KAMPALA – A proposal by Government to tax workers’ savings at the National Social Security Fund (NSSF) has been met with uproar from members of the public who have described the move as disheartening and pathetic.
The State Minister for Youths, Florence Nakiwala on Tuesday 13 took to the floor to table The National Social Security Fund (Amendment) Bill, 2019 whose objective is to expand Social Security coverage by making contributions to the National Social Security Fund (NSSF) mandatory for all workers in the formal sector and also allowing workers in both the formal and informal sectors to make voluntary contributions to NSSF.
According to Government, the Bill seeks to enhance the spectrum of benefits available to workers and to improve management of the National Social Security Fund because the current law enacted in 1985 does not adequately address emerging challenges in the management of social security in Uganda.

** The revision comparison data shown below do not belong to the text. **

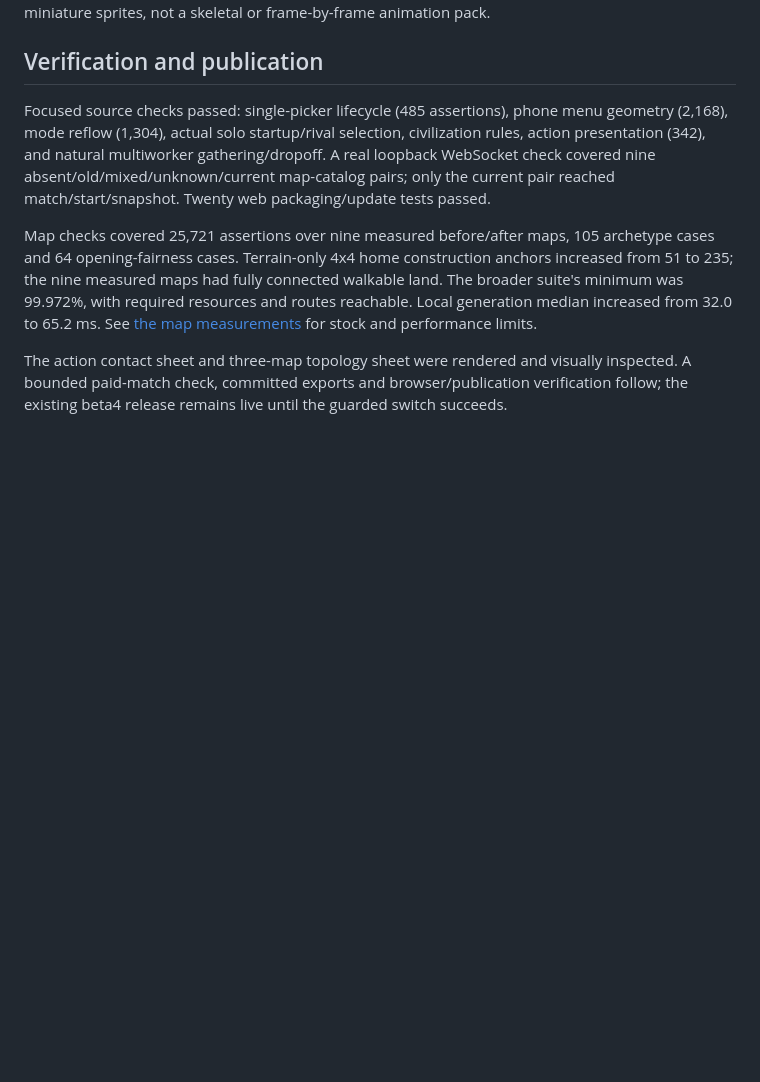
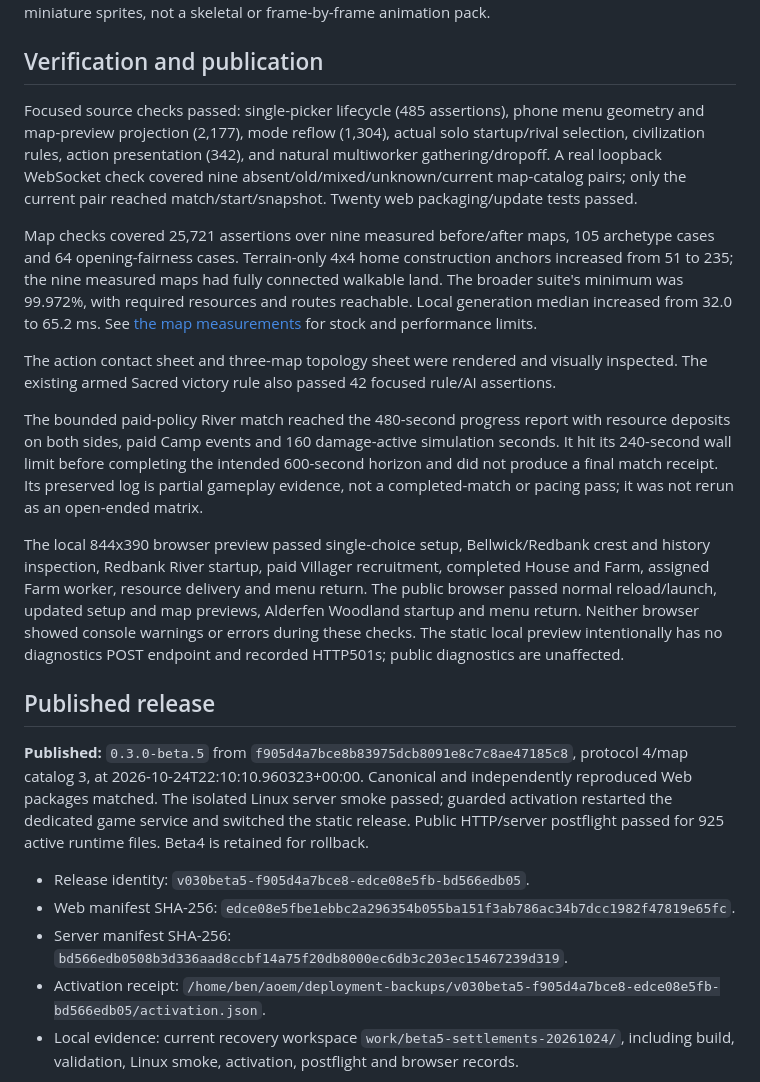
Before and after one commit to ben4mn/RTSM, a Markdown page: docs/settlements_maps_actions_2026-10-24.md, the part around one of its changes. Rendered like a GitHub page; blank space fills up the shorter version.

```diff
--- a/docs/settlements_maps_actions_2026-10-24.md
+++ b/docs/settlements_maps_actions_2026-10-24.md
@@ -34,8 +34,23 @@ A persistent presentation helper draws small tools and weapon motion; it does no
 
 ## Verification and publication
 
-Focused source checks passed: single-picker lifecycle (485 assertions), phone menu geometry (2,168), mode reflow (1,304), actual solo startup/rival selection, civilization rules, action presentation (342), and natural multiworker gathering/dropoff. A real loopback WebSocket check covered nine absent/old/mixed/unknown/current map-catalog pairs; only the current pair reached match/start/snapshot. Twenty web packaging/update tests passed.
+Focused source checks passed: single-picker lifecycle (485 assertions), phone menu geometry and map-preview projection (2,177), mode reflow (1,304), actual solo startup/rival selection, civilization rules, action presentation (342), and natural multiworker gathering/dropoff. A real loopback WebSocket check covered nine absent/old/mixed/unknown/current map-catalog pairs; only the current pair reached match/start/snapshot. Twenty web packaging/update tests passed.
 
 Map checks covered 25,721 assertions over nine measured before/after maps, 105 archetype cases and 64 opening-fairness cases. Terrain-only 4x4 home construction anchors increased from 51 to 235; the nine measured maps had fully connected walkable land. The broader suite's minimum was 99.972%, with required resources and routes reachable. Local generation median increased from 32.0 to 65.2 ms. See [the map measurements](map_homesteads_2026-10-24.md) for stock and performance limits.
 
-The action contact sheet and three-map topology sheet were rendered and visually inspected. A bounded paid-match check, committed exports and browser/publication verification follow; the existing beta4 release remains live until the guarded switch succeeds.
+The action contact sheet and three-map topology sheet were rendered and visually inspected. The existing armed Sacred victory rule also passed 42 focused rule/AI assertions.
+
+The bounded paid-policy River match reached the 480-second progress report with resource deposits on both sides, paid Camp events and 160 damage-active simulation seconds. It hit its 240-second wall limit before completing the intended 600-second horizon and did not produce a final match receipt. Its preserved log is partial gameplay evidence, not a completed-match or pacing pass; it was not rerun as an open-ended matrix.
+
+The local 844x390 browser preview passed single-choice setup, Bellwick/Redbank crest and history inspection, Redbank River startup, paid Villager recruitment, completed House and Farm, assigned Farm worker, resource delivery and menu return. The public browser passed normal reload/launch, updated setup and map previews, Alderfen Woodland startup and menu return. Neither browser showed console warnings or errors during these checks. The static local preview intentionally has no diagnostics POST endpoint and recorded HTTP501s; public diagnostics are unaffected.
+
+## Published release
+
+**Published:** `0.3.0-beta.5` from `f905d4a7bce8b83975dcb8091e8c7c8ae47185c8`, protocol 4/map catalog 3, at 2026-10-24T22:10:10.960323+00:00. Canonical and independently reproduced Web packages matched. The isolated Linux server smoke passed; guarded activation restarted the dedicated game service and switched the static release. Public HTTP/server postflight passed for 925 active runtime files. Beta4 is retained for rollback.
+
+- Release identity: `v030beta5-f905d4a7bce8-edce08e5fb-bd566edb05`.
+- Web manifest SHA-256: `edce08e5fbe1ebbc2a296354b055ba151f3ab786ac34b7dcc1982f47819e65fc`.
+- Server manifest SHA-256: `bd566edb0508b3d336aad8ccbf14a75f20db8000ec6db3c203ec15467239d319`.
+- Activation receipt: `/home/ben/aoem/deployment-backups/v030beta5-f905d4a7bce8-edce08e5fb-bd566edb05/activation.json`.
+- Local evidence: current recovery workspace `work/beta5-settlements-20261024/`, including build, validation, Linux smoke, activation, postflight and browser records.
+
```
Also changed, not shown: other parts of docs/settlements_maps_actions_2026-10-24.md (+6 -1 lines), docs/recovery_handoff_2026-10-24.md (+13 -4 lines), roadmap.md (+2 -2 lines), docs/images/beta5-live-setup.png (added), docs/images/beta5-live-village.png (added), docs/images/beta5-local-village.png (added), docs/images/beta5-settlement-picker.png (added), 1 other file.
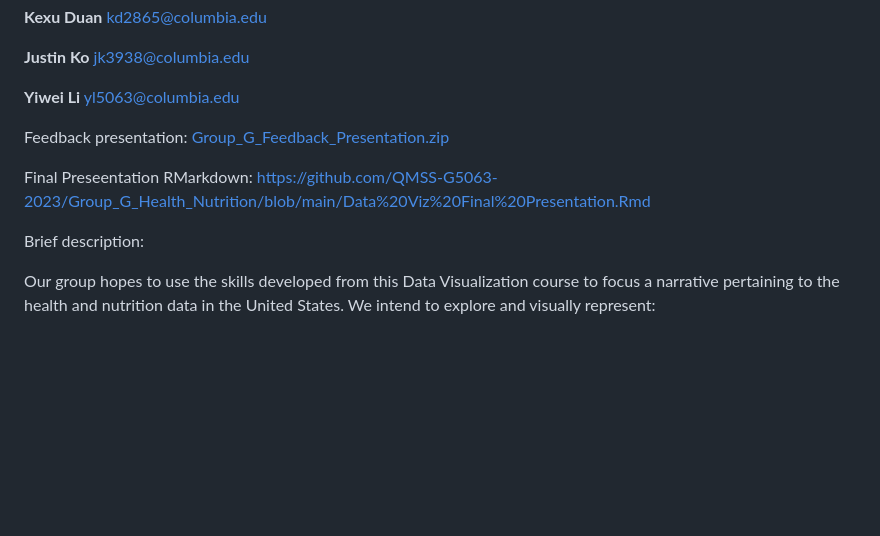
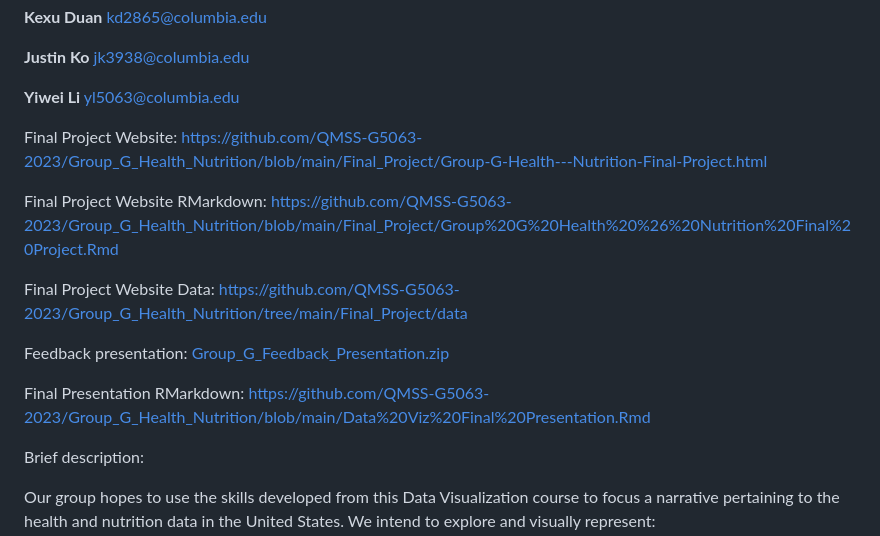
Before and after one commit to QMSS-G5063-2023/Group_G_Health_Nutrition, a Markdown page: README.md, the part around the change. Drawn GitHub-style; blank space fills up the shorter version.

```diff
--- a/README.md
+++ b/README.md
@@ -16,10 +16,16 @@ jk3938@columbia.edu
 **Yiwei Li**
 yl5063@columbia.edu
 
+Final Project Website: https://github.com/QMSS-G5063-2023/Group_G_Health_Nutrition/blob/main/Final_Project/Group-G-Health---Nutrition-Final-Project.html
+
+Final Project Website RMarkdown: https://github.com/QMSS-G5063-2023/Group_G_Health_Nutrition/blob/main/Final_Project/Group%20G%20Health%20%26%20Nutrition%20Final%20Project.Rmd
+
+
+Final Project Website Data: https://github.com/QMSS-G5063-2023/Group_G_Health_Nutrition/tree/main/Final_Project/data
 
 Feedback presentation: [Group_G_Feedback_Presentation.zip](https://github.com/QMSS-G5063-2023/Group_G_Health_Nutrition/files/11380309/Group_G_Feedback_Presentation.zip)
 
-Final Preseentation RMarkdown: https://github.com/QMSS-G5063-2023/Group_G_Health_Nutrition/blob/main/Data%20Viz%20Final%20Presentation.Rmd
+Final Presentation RMarkdown: https://github.com/QMSS-G5063-2023/Group_G_Health_Nutrition/blob/main/Data%20Viz%20Final%20Presentation.Rmd
 
 Brief description:
 
```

The proposal to amend the NSSF Act particularly arises from the need to streamline the management of the Fund to expand the scope of social security coverage and benefits. The Act in its current state does not make express provision for the representation of workers, employers and other stakeholders on the board of directors.
The government also argues that the appointment of the Managing Director and Deputy Managing Director by the Minister without the role of the board undermines the ability of the board to supervise them.

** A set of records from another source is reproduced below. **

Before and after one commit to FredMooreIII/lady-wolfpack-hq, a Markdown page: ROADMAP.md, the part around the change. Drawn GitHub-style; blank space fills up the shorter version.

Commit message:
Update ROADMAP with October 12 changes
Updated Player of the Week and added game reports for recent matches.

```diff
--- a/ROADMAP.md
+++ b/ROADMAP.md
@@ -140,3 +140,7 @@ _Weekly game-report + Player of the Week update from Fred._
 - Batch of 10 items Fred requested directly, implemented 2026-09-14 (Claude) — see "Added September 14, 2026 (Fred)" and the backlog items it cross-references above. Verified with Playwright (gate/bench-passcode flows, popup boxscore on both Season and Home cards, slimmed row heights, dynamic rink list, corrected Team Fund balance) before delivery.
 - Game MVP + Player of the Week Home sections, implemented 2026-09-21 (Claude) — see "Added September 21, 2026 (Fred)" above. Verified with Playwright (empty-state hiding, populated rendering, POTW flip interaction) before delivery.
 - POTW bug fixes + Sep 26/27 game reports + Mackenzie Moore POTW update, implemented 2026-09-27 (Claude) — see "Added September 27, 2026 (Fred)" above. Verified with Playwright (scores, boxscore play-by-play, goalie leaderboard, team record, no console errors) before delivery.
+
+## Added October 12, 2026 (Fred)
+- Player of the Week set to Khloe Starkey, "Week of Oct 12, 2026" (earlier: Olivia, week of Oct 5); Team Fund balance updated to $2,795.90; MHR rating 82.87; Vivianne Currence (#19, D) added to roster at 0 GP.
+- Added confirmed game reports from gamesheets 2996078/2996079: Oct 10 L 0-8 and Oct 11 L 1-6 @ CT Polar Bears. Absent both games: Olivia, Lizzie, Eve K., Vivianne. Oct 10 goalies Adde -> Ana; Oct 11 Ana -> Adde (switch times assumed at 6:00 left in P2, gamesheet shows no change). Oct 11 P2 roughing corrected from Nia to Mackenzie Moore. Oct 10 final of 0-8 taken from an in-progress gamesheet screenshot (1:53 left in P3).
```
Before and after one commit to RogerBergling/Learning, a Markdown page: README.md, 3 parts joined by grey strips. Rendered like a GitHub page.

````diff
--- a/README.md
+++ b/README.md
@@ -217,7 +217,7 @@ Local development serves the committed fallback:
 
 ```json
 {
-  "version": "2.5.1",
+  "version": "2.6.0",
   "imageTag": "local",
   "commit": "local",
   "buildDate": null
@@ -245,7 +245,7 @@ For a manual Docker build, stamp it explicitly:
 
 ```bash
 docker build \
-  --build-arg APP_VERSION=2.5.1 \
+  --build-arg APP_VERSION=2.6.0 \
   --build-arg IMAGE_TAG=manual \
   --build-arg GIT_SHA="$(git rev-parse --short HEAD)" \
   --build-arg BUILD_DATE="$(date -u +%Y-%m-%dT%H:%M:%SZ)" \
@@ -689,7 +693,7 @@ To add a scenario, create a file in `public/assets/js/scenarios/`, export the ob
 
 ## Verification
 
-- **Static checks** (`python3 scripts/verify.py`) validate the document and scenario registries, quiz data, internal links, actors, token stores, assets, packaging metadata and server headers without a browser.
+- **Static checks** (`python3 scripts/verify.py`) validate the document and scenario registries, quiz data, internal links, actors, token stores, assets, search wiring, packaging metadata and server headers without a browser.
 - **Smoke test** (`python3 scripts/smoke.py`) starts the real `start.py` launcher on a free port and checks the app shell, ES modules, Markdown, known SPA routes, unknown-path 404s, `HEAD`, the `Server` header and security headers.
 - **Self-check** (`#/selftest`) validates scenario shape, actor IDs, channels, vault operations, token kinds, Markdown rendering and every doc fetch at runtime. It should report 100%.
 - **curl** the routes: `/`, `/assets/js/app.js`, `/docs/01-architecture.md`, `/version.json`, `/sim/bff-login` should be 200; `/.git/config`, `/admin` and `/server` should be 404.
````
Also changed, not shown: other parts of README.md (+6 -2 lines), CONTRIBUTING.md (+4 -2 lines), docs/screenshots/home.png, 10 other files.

Government is seeking to amend section 38 that talks about exemption from tax stipulating that; Notwithstanding the provisions of any other law, all member contributions not exceeding 30% of income of the member shall be exempt from tax and all employer contributions to the fund shall be exempt from tax, the investment income of the fund shall be exempt from income tax.
The Bill also proposed; Member benefits shall be taxed at the point of payment to the member, except in the case of death or invalidity; and taxation shall be at the prevailing rate at the time of payment of the benefit.
However, the above provision shall not apply to benefits arising out of contributions made to the fund before the coming into force of this Act and a member over the age of 60 years shall not pay tax on any benefit under this Act.
Radio Personality, Moses Rudende was one of the people to express his anger writing on his twitter handle, “So, you receive your gross pay. Pay your taxes. Have the mandatory savings taken off (if you don’t have a dodgy employer, they’ll add their bit), and now the government wants to tax those savings. Actually, benefits. The government wants to tax your retirement plan.”
Another twitter user weighed in noting, “This is what happens when a govt has no idea about good governance. The same govt barely provides public goods but still wants more taxes with a very bad record of social security among elderly people. Instead of doing something about it, they will tax you some more instead. Where do the profits from NSSF go to? Do we get any money from their investments? If they do get these profits, why don’t they find ways to improve their returns rather than just tax individuals’ retirement benefits.”
The Bill is also seeking to make voluntary contributions highlighting, “A member may make voluntary contributions to the Fund over and above their standard contributions where a member who wishes to do so may authorise his or her employer in writing to deduct an agreed rate from the employee’s wage payment and remit the voluntary contribution to the fund together with the standard contribution.
The Bill also seeks to provide avenues for a person who is self-employed to apply for membership of the fund and shall make voluntary contributions to the fund.
An employer who deducts a voluntary contribution under subsection (2) and fails to remit it to the fund commits and offence and is liable, on conviction, to a fine not exceeding five hundred currency points approximately Shs10M or imprisonment not exceeding one year or both.
Additionally, the Bill is also proposing to have a member who has made voluntary contributions to the Fund to be allowed midterm access to his or her benefits on such terms and conditions and in a manner prescribed by regulations.
Government has introduced a new clause that will require NSSF to pay an annual levy to the Uganda Retirement Benefits Regulatory Authority and this shall not exceed 0.05% of the total assets of the fund or two hundred thousand currency points, whichever is less.